# Equation involving structure constants of Lie algebra - is this proof correct?

Let a Lie group $$G$$ with Lie algebra $$\mathfrak{g}$$ be given. Suppose further $$G$$ is compact and semi-simple. Let $$X^a\in \mathfrak{g}$$ be a basis of the Lie algebra, $$a=1,\dots, \dim \mathfrak{g}$$, and define the structure constants

$$[X^a,X^b]=f^{ab}_{\phantom{ab}c}X^c\tag{1}$$

where the summation convention is implied (repeated indices are summed over).

I wanted to prove that if $$A,B,C\in \mathbb{C}$$ the equation

$$\begin{eqnarray}Af^a_{\phantom{a}dc}f^{cb}_{\phantom{cb}e}+Bf^b_{\phantom{b}dc}f^{ac}_{\phantom{ac}e}= Cf^{ab}_{\phantom{c}}f^{c}_{\phantom{c}de}\tag{2}\end{eqnarray}$$

implies $$A = C$$. I have come up with a proof and wanted to know if it is correct.

I start by raising all the indices in (2), writing the equation in the equivalent form

$$\begin{eqnarray}Af^{adc}f^{cbe}+Bf^{bdc}f^{ace}= Cf^{abc}f^{cde},\tag{3}\end{eqnarray}$$ then I take $$b = d$$ and sum over this index. Since $$f^{bdc}$$ is anti-symmetric in the first two indices, as we see easily from (1), it follows that the middle term vanishes when we do that. The equation becomes

$$Af^{abc}f^{cbe}=Cf^{abc}f^{cbe}\Longrightarrow (A-C)f^{abc}f^{cbe}=0\tag{4}.$$

To finish the proof we must argue that $$f^{abc}f^{cbe}\neq 0$$ at least for some pair of indices $$a,e$$. In that case, since $$G$$ is compact and semi-simple $$f^{cbe}$$ is totally anti-symmetric and we can write $$f^{cbe}=-f^{ebc}$$. But then we know that $$f^{abc}f^{ebc}=\delta^{ae}$$. It follows that for all $$a = e$$ the quantity $$f^{abc}f^{cbe}$$ is non-zero and therefore we must have $$A =C$$.

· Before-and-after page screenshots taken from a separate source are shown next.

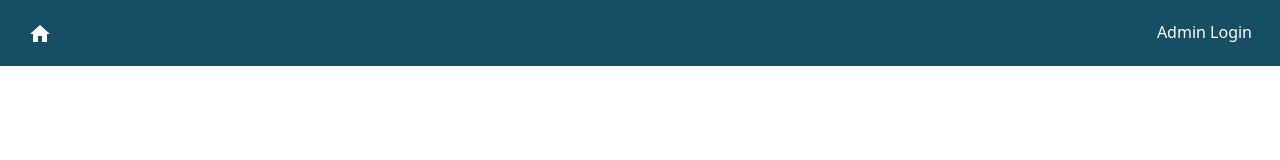
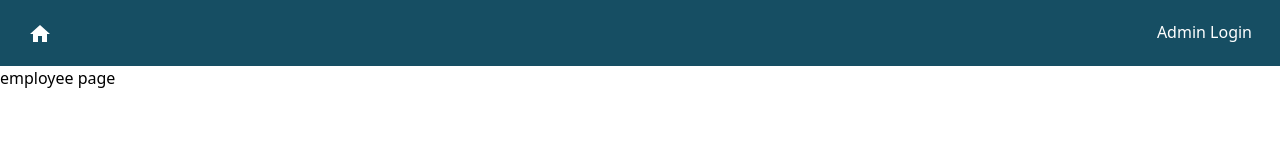
Before and after one commit to kirran01/balance-front, a React (Vite) app: page /employee/1 in a window 1280 px wide. Before the commit this address had no page. Shown: the top 160 px of the page. Built offline with nearby package versions, Linux system fonts and the light colour scheme.

Commit message:
logging in

```diff
--- a/src/App.jsx
+++ b/src/App.jsx
@@ -6,6 +6,7 @@ import Nav from './components/nav';
 import Home from './pages/home';
 import Login from './pages/login';
 import './App.css'
+import Employee from './pages/employee';
 
 function App() {
 
@@ -15,6 +16,7 @@ function App() {
       <Routes>
         <Route path='/' element={<Home />} />
         <Route path='/login' element={<Login />} />
+        <Route path='/employee/:id' element={<Employee />} />
       </Routes>
     </div>
   )
--- a/src/components/nav.jsx
+++ b/src/components/nav.jsx
@@ -16,6 +16,9 @@ const Nav = () => {
                     <li>
                         <HomeIcon onClick={() => { navigate('/') }} sx={{ color: 'white', margin: '0px 8px 0px', cursor: 'pointer' }} />
                     </li>
+                    <Link className='text-white'>
+                    Employees
+                    </Link>
                 </div>
                 <li onClick={logOut} className='text-white cursor-pointer'>
                     Log Out
--- a/src/context/auth.context.jsx
+++ b/src/context/auth.context.jsx
@@ -13,7 +13,7 @@ function AuthProviderWrapper(props) {
         console.log('running')
         const storedToken = localStorage.getItem('authToken')
         if (storedToken) {
-            axios.get(`${import.meta.env.VITE_API_URL}/auth/verify`, { headers: { Authorization: `Bearer ${storedToken}` } })
+            axios.get(`http://localhost:3000/auth/verify`, { headers: { Authorization: `Bearer ${storedToken}` } })
                 .then(res => {
                     const user = res.data
                     setIsLoggedIn(true)
--- /dev/null
+++ b/src/pages/employee.jsx
@@ -0,0 +1,11 @@
+import React from 'react';
+
+const Employee = () => {
+    return (
+        <div>
+            employee page
+        </div>
+    );
+}
+
+export default Employee;
--- a/src/pages/login.jsx
+++ b/src/pages/login.jsx
@@ -17,13 +17,14 @@ const Login = () => {
     }
     const login = (e) => {
         e.preventDefault()
-        axios.post(`${import.meta.env.VITE_API_URL}/auth/login`, {
+        axios.post(`http://localhost:3000/auth/login`, {
             username: loginInput.loginName,
             password: loginInput.loginPassword
         })
             .then(res => {
                 storeToken(res.data.authToken)
                 authenticateUser()
+                navigate('/')
             })
             .catch(err => {
                 console.log(err)
@@ -44,7 +45,7 @@ const Login = () => {
                     <label className='m-2'>Username</label>
                     <input className='border-gray border-2 rounded-md m-2' onChange={handleLoginInput} value={loginInput.loginName} name="loginName" type="text" />
                     <label className='m-2'>Password</label>
-                    <input className='border-gray border-2 rounded-md m-2' onChange={handleLoginInput} value={loginInput.loginPassword} name="loginPassword" type="password" />
+                    <input className='border-gray border-2 rounded-md m-2' onChange={handleLoginInput} value={loginInput.loginPassword} name="loginPassword" type="text" />
                     <button className='bg-cyan-800 hover:bg-cyan-700 p-2 m-5 text-white rounded-md' onClick={login} >Log In</button>
                 </form>
             </div>
```
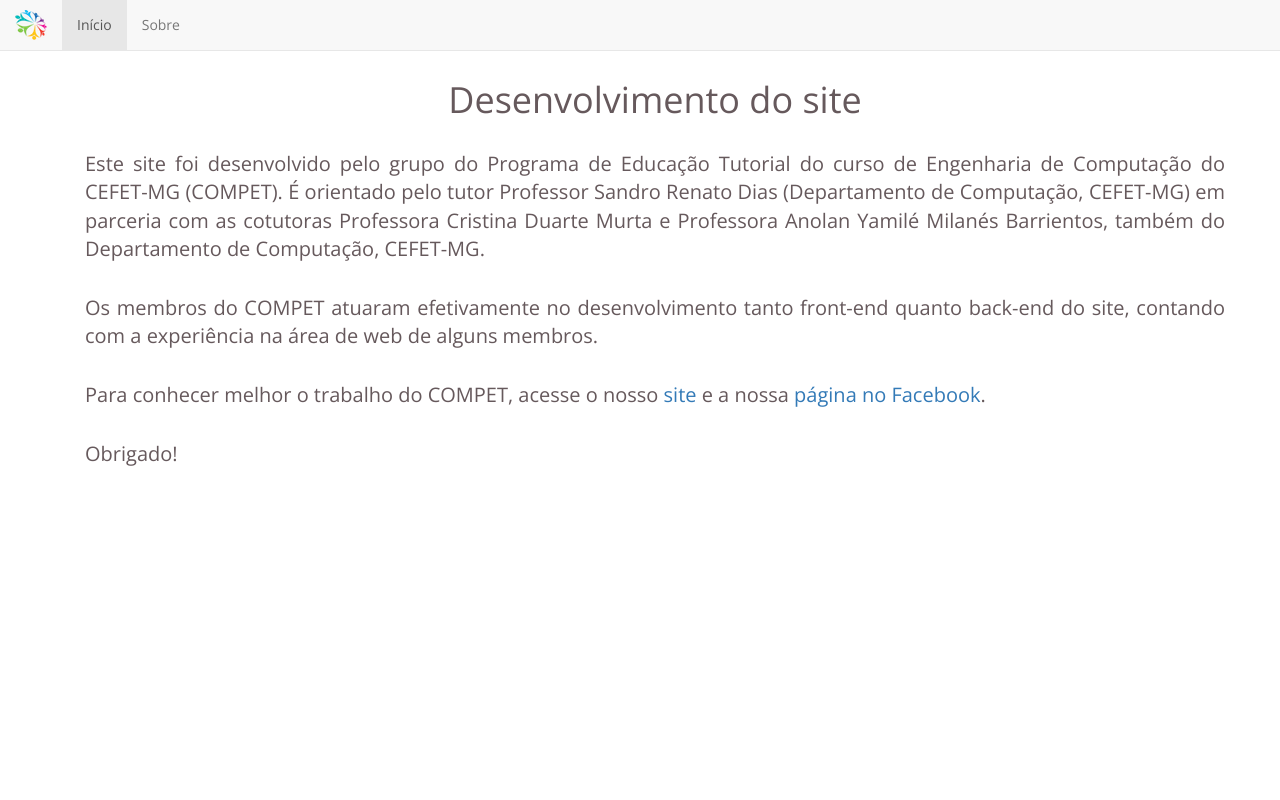
After one commit to sauloantuness/site-pet, a Django app: page /interpet/sobre/ in a window 1280 px wide. The commit adds this page. Run offline with Django 3.2, Linux system fonts and the light colour scheme; some libraries are stand-ins or nearby versions.

Commit message:
Pagina sobre #18 close

```diff
--- a/interpet/static/interpet/assets/css/style.css
+++ b/interpet/static/interpet/assets/css/style.css
@@ -68,3 +68,11 @@ form .form-control[type=text] {
 .datatables tr.shown td.details-control {
     background: url('/static/assets/img//details_close.png') no-repeat center center;
 }
+
+.sobre-content{
+    text-align: justify;
+}
+
+.sobre-content h1{
+    text-align: center;
+}
--- a/interpet/templates/interpet/inscricao.html
+++ b/interpet/templates/interpet/inscricao.html
@@ -35,6 +35,7 @@
 					<li><a href="/interpet">Dia 2</a></li>
 					<li><a href="/interpet">Informações</a></li>
 					<li class="active"><a href="/interpet/inscricao">Inscrições</a></li>
+					<li><a href="/interpet/sobre">Sobre</a></li>
 				</ul>
 			</div>
 		</div>
--- a/interpet/templates/interpet/interpet.html
+++ b/interpet/templates/interpet/interpet.html
@@ -35,6 +35,7 @@
 					<li><a href="#title2">Dia 2</a></li>
 					<li><a href="#info">Informações</a></li>
 					<li><a href="/interpet/inscricao">Inscrições</a></li>
+					<li><a href="/interpet/sobre">Sobre</a></li>
 				</ul>
 			</div>
 		</div>
@@ -132,7 +133,7 @@
 <script src="/static/interpet/assets/js/jquery.localScroll.min.js"></script>
 <script src="/static/interpet/assets/js/jquery.scrollTo.min.js"></script>
 <script src="/static/interpet/assets/js/script.js"></script>
-<script src="//cdnjs.cloudflare.com/ajax/libs/jquery.matchHeight/0.7.0/jquery.matchHeight-min.js"><script>
+<script src="//cdnjs.cloudflare.com/ajax/libs/jquery.matchHeight/0.7.0/jquery.matchHeight-min.js"></script>
 
 
 </body>
--- /dev/null
+++ b/interpet/templates/interpet/sobre.html
@@ -0,0 +1,60 @@
+<!DOCTYPE html5>
+<html lang="en">
+
+	<head>
+		<meta charset="UTF-8">
+		<meta name="viewport" content="width=device-width, initial-scale=1.0">
+		<title>CEFET-MG - Interpet</title>
+		<link rel="icon" href="/static/interpet/img/logos/logo_cefet_color.png">
+		<link rel="stylesheet" href="/static/assets/css/bootstrap.css" media="screen">
+		<link rel="stylesheet" href="/static/interpet/assets/css/style.css">
+		<link rel="stylesheet" href="https://fonts.googleapis.com/css?family=Open+Sans:400,300">
+		<link rel="stylesheet" href="//maxcdn.bootstrapcdn.com/font-awesome/4.2.0/css/font-awesome.min.css">
+	</head>
+
+	<body class="fadeIn">
+
+		<header>
+			<nav class="navbar navbar-default navbar-fixed-top">
+				<div class="container-fluid">
+					<div class="navbar-header">
+						<a class="navbar-brand" href="/interpet">
+							<img alt="Interpet" src="/static/interpet/img/logos/logo-only-interpet.png">
+						</a>
+					</div>
+			    	<div class="collapse navbar-collapse" id="bs-example-navbar-collapse-1">
+					    <ul class="nav navbar-nav">
+							<li class="active"><a href="/interpet">Início<span class="sr-only">(current)</span></a></li>
+							<li><a href="/interpet/sobre">Sobre</a></li>
+						</ul>
+					</div>
+				</div>
+			</nav>
+		</header>
+
+		<div class="container">
+			<div class="container header" id="start">
+				<div class="row">
+					<div class="col-md-12 sobre-content">
+						<h1 class="sobre-title">Desenvolvimento do site</h1>
+						<p>Este site foi desenvolvido pelo grupo do Programa de Educação Tutorial do curso de Engenharia de Computação do CEFET-MG (COMPET). É orientado pelo tutor Professor Sandro Renato Dias (Departamento de Computação, CEFET-MG) em parceria com as cotutoras Professora Cristina Duarte Murta e Professora Anolan Yamilé Milanés Barrientos, também do Departamento de Computação, CEFET-MG.</p>
+				        <p>Os membros do COMPET atuaram efetivamente no desenvolvimento tanto front-end quanto back-end do site, contando com a experiência na área de web de alguns membros.</p>
+				        <p>Para conhecer melhor o trabalho do COMPET, acesse o nosso <a href="http://compet.decom.cefetmg.br" target="_blank">site</a> e a nossa <a href="https://www.facebook.com/competcefetmg/?fref=ts" target="_blank">página no Facebook</a>.	</p>
+				        <p>Obrigado!</p>
+					</div>
+				</div>
+			</div>
+		</div>
+
+
+		<script src="/static/interpet/assets/js/jquery.js"></script>
+		<script src="/static/assets/js/bootstrap.min.js"></script>
+		<script src="/static/interpet/assets/js/jquery.localScroll.min.js"></script>
+		<script src="/static/interpet/assets/js/jquery.scrollTo.min.js"></script>
+		<script src="/static/interpet/assets/js/script.js"></script>
+		<script src="//cdnjs.cloudflare.com/ajax/libs/jquery.matchHeight/0.7.0/jquery.matchHeight-min.js"></script>
+
+
+	</body>
+
+</html>
--- a/interpet/urls.py
+++ b/interpet/urls.py
@@ -5,5 +5,6 @@ urlpatterns = [
 	url(r'^$', views.interpet),
 	url(r'^inscricao/', views.inscricao),
 	url(r'^inscritos/', views.inscritos),
-	url(r'^inscritos.json', views.inscritosJson)
+	url(r'^inscritos.json', views.inscritosJson),
+	url(r'^sobre/',views.sobre)
 ]
--- a/interpet/views.py
+++ b/interpet/views.py
@@ -46,3 +46,6 @@ def inscritosJson(request):
 
 def inscritos(request):
 	return render(request, 'interpet/inscritos.html')
+
+def sobre(request):
+	return render(request,'interpet/sobre.html')
```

Now, is this proof correct? I have two very basic doubts about what I did:

1. I don't know if it is indeed legit to simply raise all the indices when going from (2) to (3).

2. I don't know whether the last step, where I invoked that $$G$$ is compact and semi-simple, is really necessary. I mean, can't we conclude $$f^{abc}f^{cbe}\neq 0$$ without these assumptions?

1.

Not in general. In index computations, raising and lowering indices usually requires a nondegenerate bilinear form $$b$$, so that one can define the raising and lowering $$U_a:=b_{ab}U^b$$, $$V^a:=b^{ab}V_b$$ where $$b^{ab}$$ are the coefficients of the inverse of $$b$$. In the case of a compact Lie algebra, such a form exists: the Killing form (or its negative). In the case of a positive definite form, a common choice is to work in $$b$$-orthonormal basis satisfying $$b_{ab}=b^{ab}=\delta^a_b$$, so indices can be raised and lowered "for free", and there's no need to distinguish between upper and lower indices. Your computation only works in such a basis.

2.

We certainly need some information about the structure of the algebra to conclude that the term is nonzero; otherwise, for example, $$\mathfrak{g}$$ could be Abelian, and all structure constant would vanish.

• Thanks @Kajelad ! So considering the two point I think that the proof I have provided is indeed valid in the compact semi-simple case, right?
– Gold
Commented Jul 18, 2021 at 0:18
• Also, regarding your point (1) I'm aware of Cartan's criterion that says that $\mathfrak{g}$ is semi-simple if and only if the Killing form is non-degenerate. Isn't that already enough for both points (1) and (2)?
– Gold
Commented Jul 18, 2021 at 0:22
• @Gold You can raise or lower indices in the semisimple case, but you won't necessarily have an orthonormal basis, so you have to be more careful with your index notation. For instance, your claim that $f^{abc}f^{ebc}=\delta^{ae}$ won't make sense there (and I'm not sure it's true even in the compact case). Instead, you can define $T_e{}^a=K_{bd}f^{ab}{}_cf^{cd}{}_e$ where $K_{bd}$ is the inverse Killing form, and compute its trace $T_a{}^a=-K_{ab}K^{ab}=-\operatorname{dim}(\mathfrak{g})$. That said, things do work out more or less the same in the semisimple case. Commented Jul 18, 2021 at 18:08